Day 1 |
Aug 22, 2010

Tromsø, Norway 

By Christian Walter, Historian


Co-ordinates: 69º 40’ North, 18º 58’ East
Weather: cloudy and fresh

Tromsø, the home of the “Ice Cathedral”, was to be the starting point of our voyage north and into Norse territory. The Prince Albert II had sent off all guests of our previous Svalbard voyage during the morning and had to be moved to another pier, closer to the town center, as the Norwegian coast guard was going to occupy our berth.

We were now within walking-distance of the bridge across one of the two channels bordering the island of Tromsø. Some of my fellow lecturers took the opportunity of heading into town before we would be gone for a week without the possibility of being alongside.

Embarkation started at noon, and one by one the new guests arrived. The bunker pier was not the most inviting of sites, with containers, bricks, construction material on and smaller vessels next to the pier, but the view of the Prince Albert II and the prospect of seeing rarely visited places made up for it.

Shortly after 3 p.m. every guest was on board and for the first-timers it was a good time to get familiarized with the ship, while those who had been on her before, settled into their suites, starting to unpack.

After tea to the fine music of our on board musician Emilio, it was time to gather in The Theatre. We had to attend the mandatory lifeboat drill and a zodiac briefing, both given by Robin West, our Expedition Leader.

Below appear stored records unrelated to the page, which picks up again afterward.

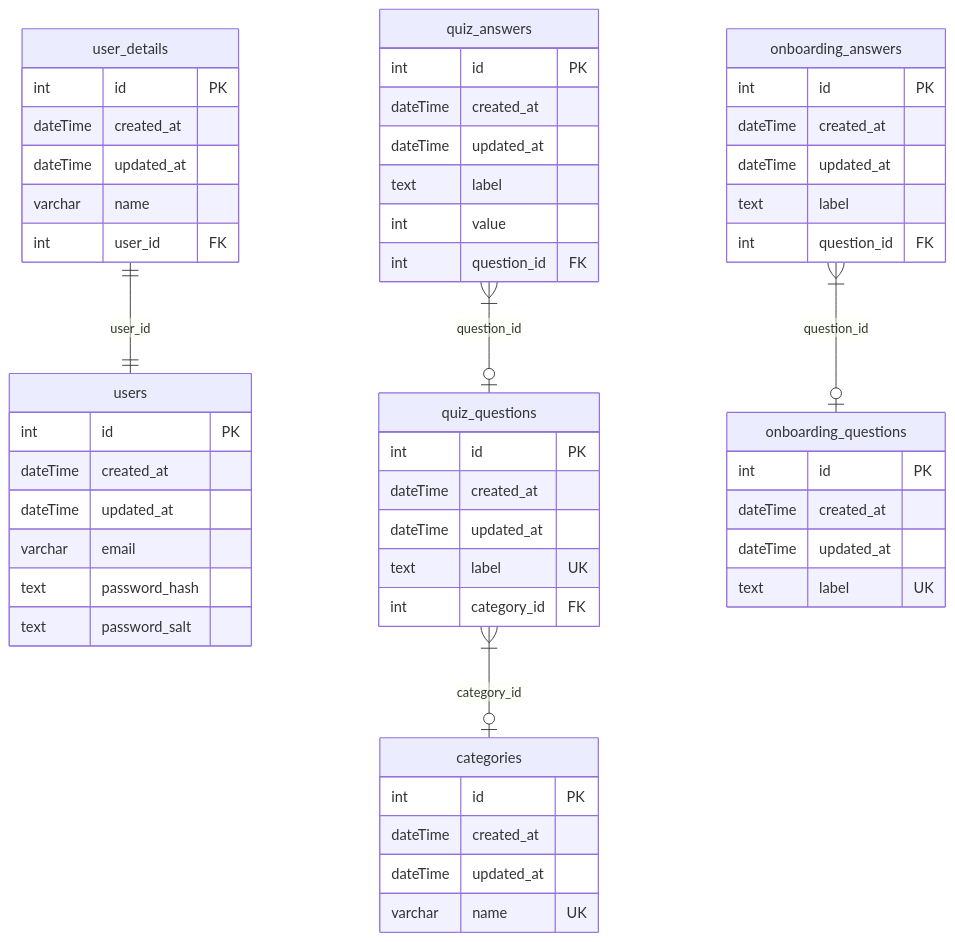
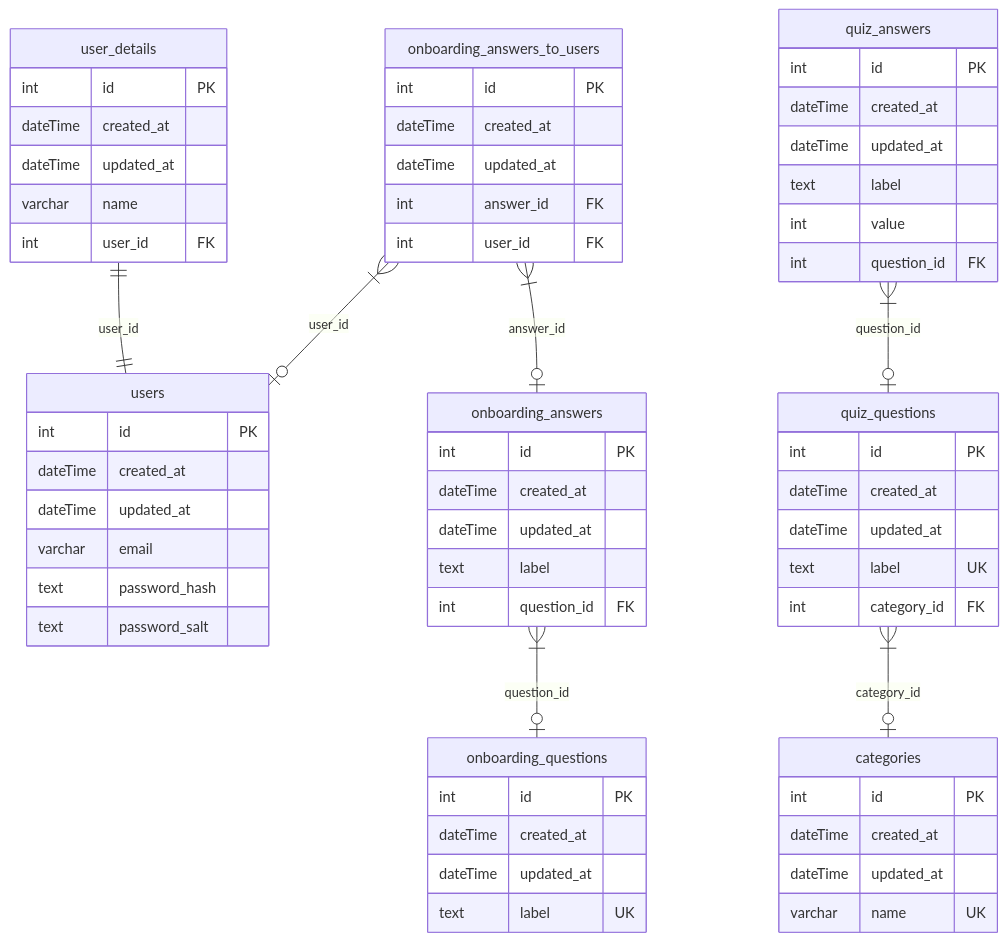
One commit to BinaryStudioAcademy/bsa-2024-bebalance changed the diagram in readme.md. Above: the diagram before and after it, drawn with Mermaid.

Commit message:
feat(backend): add onboarding_answers_to_users to DB schema bb-167

````diff
--- a/readme.md
+++ b/readme.md
@@ -25,63 +25,73 @@
 ```mermaid
 
 erDiagram
     users {
         int id PK
         dateTime created_at
         dateTime updated_at
         varchar email
         text password_hash
         text password_salt
     }
 
     user_details ||--|| users : user_id
     user_details {
         int id PK
         dateTime created_at
         dateTime updated_at
         varchar name
         int user_id FK
     }
 
     categories {
         int id PK
         dateTime created_at
         dateTime updated_at
         varchar name UK
     }
 
     quiz_questions }|--o| categories : category_id
     quiz_questions {
         int id PK
         dateTime created_at
         dateTime updated_at
         text label UK
         int category_id FK
     }
 
     quiz_answers }|--o| quiz_questions : question_id
     quiz_answers {
         int id PK
         dateTime created_at
         dateTime updated_at
         text label
         int value
         int question_id FK
     }
 
     onboarding_questions {
         int id PK
         dateTime created_at
         dateTime updated_at
         text label UK
     }
 
     onboarding_answers }|--o| onboarding_questions : question_id
     onboarding_answers {
         int id PK
         dateTime created_at
         dateTime updated_at
         text label
         int question_id FK
     }
+
+    onboarding_answers_to_users }|--o| onboarding_answers : answer_id
+    onboarding_answers_to_users }|--o| users : user_id
+    onboarding_answers_to_users {
+        int id PK
+        dateTime created_at
+        dateTime updated_at
+        int answer_id FK
+        int user_id FK
+    }
 ```
````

The instructions were imparted and there still was time to put on something a little warmer, before the Prince Albert II headed out into the fjords. Within 30 minutes of each other, the three ships that had been docked at the various piers of Tromsø left their positions. One was heading northeast towards North Cape, another southeast towards the Lofoten Islands, while we were heading north-northwest towards Bear Island. Glühwein, tea, and canapés were served on the outer decks and our voyage had definitely started.

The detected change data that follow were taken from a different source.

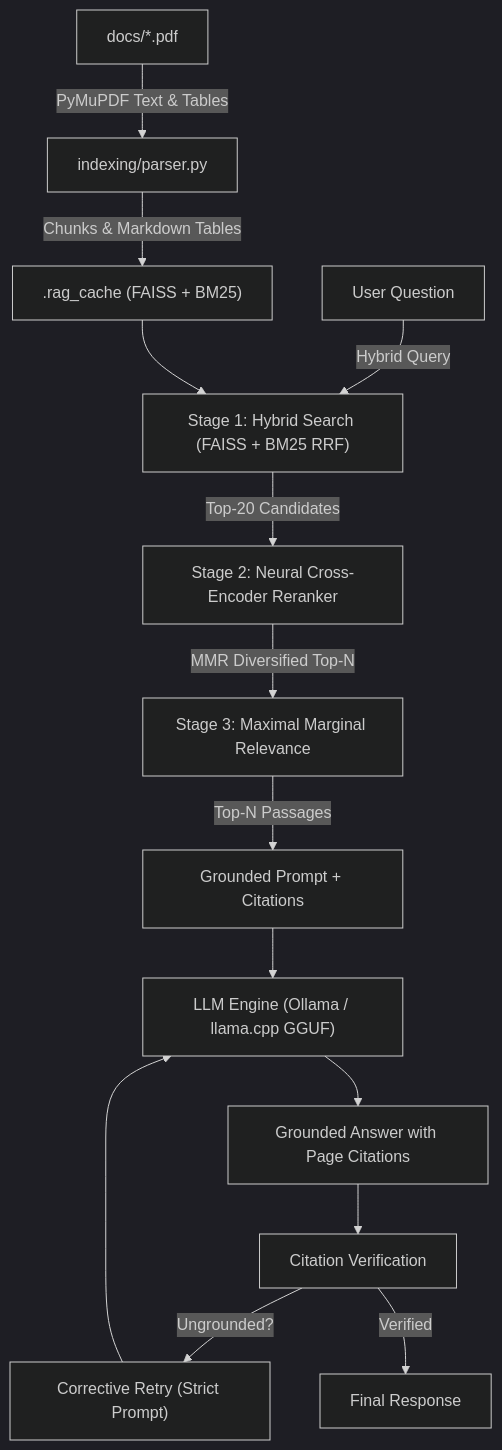
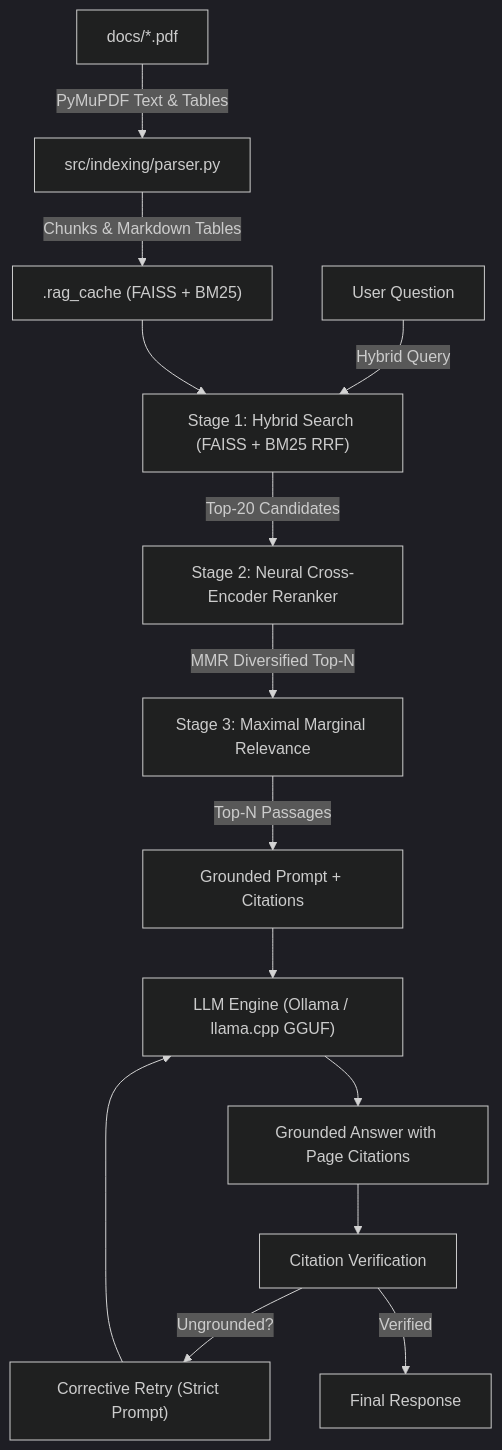
One commit to adhvaith267/bhel_internship changed the diagram in README.md. Above: the diagram before and after it, drawn with Mermaid (dark theme). The commit also changed other lines of this file and 1 other file, not shown here.

````diff
--- a/README.md
+++ b/README.md
@@ -53,19 +54,19 @@
 ```mermaid
 flowchart TD
-    PDF["docs/*.pdf"] -->|PyMuPDF Text & Tables| Ingest["indexing/parser.py"]
+    PDF["docs/*.pdf"] -->|PyMuPDF Text & Tables| Ingest["src/indexing/parser.py"]
     Ingest -->|Chunks & Markdown Tables| Cache[".rag_cache (FAISS + BM25)"]
 
     UserQuery["User Question"] -->|Hybrid Query| RRF["Stage 1: Hybrid Search (FAISS + BM25 RRF)"]
     Cache --> RRF
     RRF -->|Top-20 Candidates| Rerank["Stage 2: Neural Cross-Encoder Reranker"]
     Rerank -->|MMR Diversified Top-N| MMR["Stage 3: Maximal Marginal Relevance"]
     MMR -->|Top-N Passages| Prompt["Grounded Prompt + Citations"]
 
     Prompt --> LLM["LLM Engine (Ollama / llama.cpp GGUF)"]
     LLM --> Answer["Grounded Answer with Page Citations"]
 
     Answer --> Verify["Citation Verification"]
     Verify -->|Ungrounded?| Retry["Corrective Retry (Strict Prompt)"]
     Retry --> LLM
     Verify -->|Verified| Final["Final Response"]
 ```
````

Then it was time to get to know who the different members of the staff and of the Expedition Team were. Robin, the EL (short for “Expedition Leader”) introduced the Food & Beverage manager, Marcello the Maitre d’, Marius the head sommelier, Ana-Mari the chef, Rahul the head butler, Ariana our Brazilian shop-manager, Kim our Swedish Spa-manager, and Teri our English massage therapist. The Expedition Team had about as many nationalities as there were different positions: Robin, our EL, came from South Africa; Jarda, his assistant, came from Holland; Christian Everts, their assistant, came from Germany; Sue, who had formerly worked for the BBC producing Planet Earth, came originally from Wales; Colleen, our archaeologist and Viking specialist, came from Scotland; Robin Aiello (generally called Aiello to not confuse her with Robin, the EL) was our Bostonian marine biologist from Australia; Juan Carlos was our Colombian geologist; Hans-Peter our Austrian botanist; Kristine our Belgian photographer; our bear-guides were Karolina from Poland and Lasse from Norway; plus myself (from far away Easter Island).

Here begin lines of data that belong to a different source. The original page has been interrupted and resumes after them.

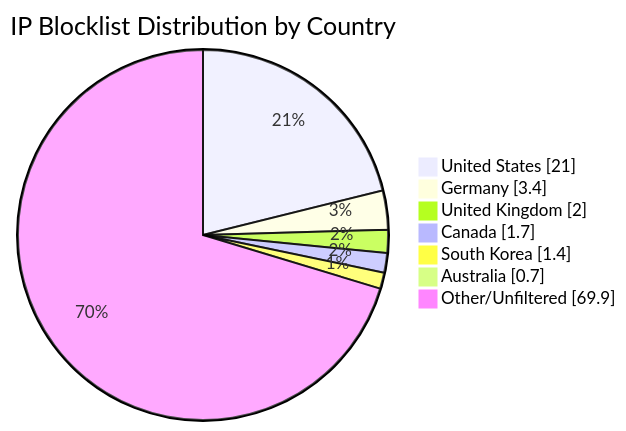
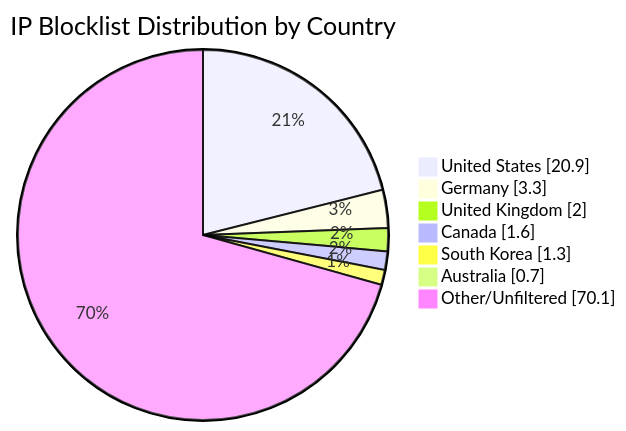
Before and after one commit to MarcusHoltz/ipblocklist-geofiltered-aggregator: the diagram in README.md, drawn with Mermaid. The commit also changed other lines of this file and 9 other files, not shown here.

````diff
--- a/README.md
+++ b/README.md
@@ -34,10 +34,10 @@
 ```mermaid
 pie showData title IP Blocklist Distribution by Country
-"United States" : 21.0
-"Germany" : 3.4
+"United States" : 20.9
+"Germany" : 3.3
 "United Kingdom" : 2.0
-"Canada" : 1.7
-"South Korea" : 1.4
+"Canada" : 1.6
+"South Korea" : 1.3
 "Australia" : 0.7
-"Other/Unfiltered" : 69.9
+"Other/Unfiltered" : 70.1
 ```
````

Robin pointed out that there were going to be more meetings and lectures, but for today the only thing that remained was to enjoy our first dinner aboard.

Before we were allowed to go, he briefly called our Captain, Alexander Golubev, on stage. The Captain hinted at calm sailing within the fjord, but once we were going to leave the protected part, the Prince Albert II would be pitching a bit. Therefore, all guests prone to motion-sickness were advised to take some medication. It was not going to be rough but certainly noticeable!

The dilemma was now, should one refrain from eating or how would the medication interfere with dinner. Most bravely went to have their first dinner on board, to talk to fellow travelers, and certainly to enjoy the service and selection of food and wine(s).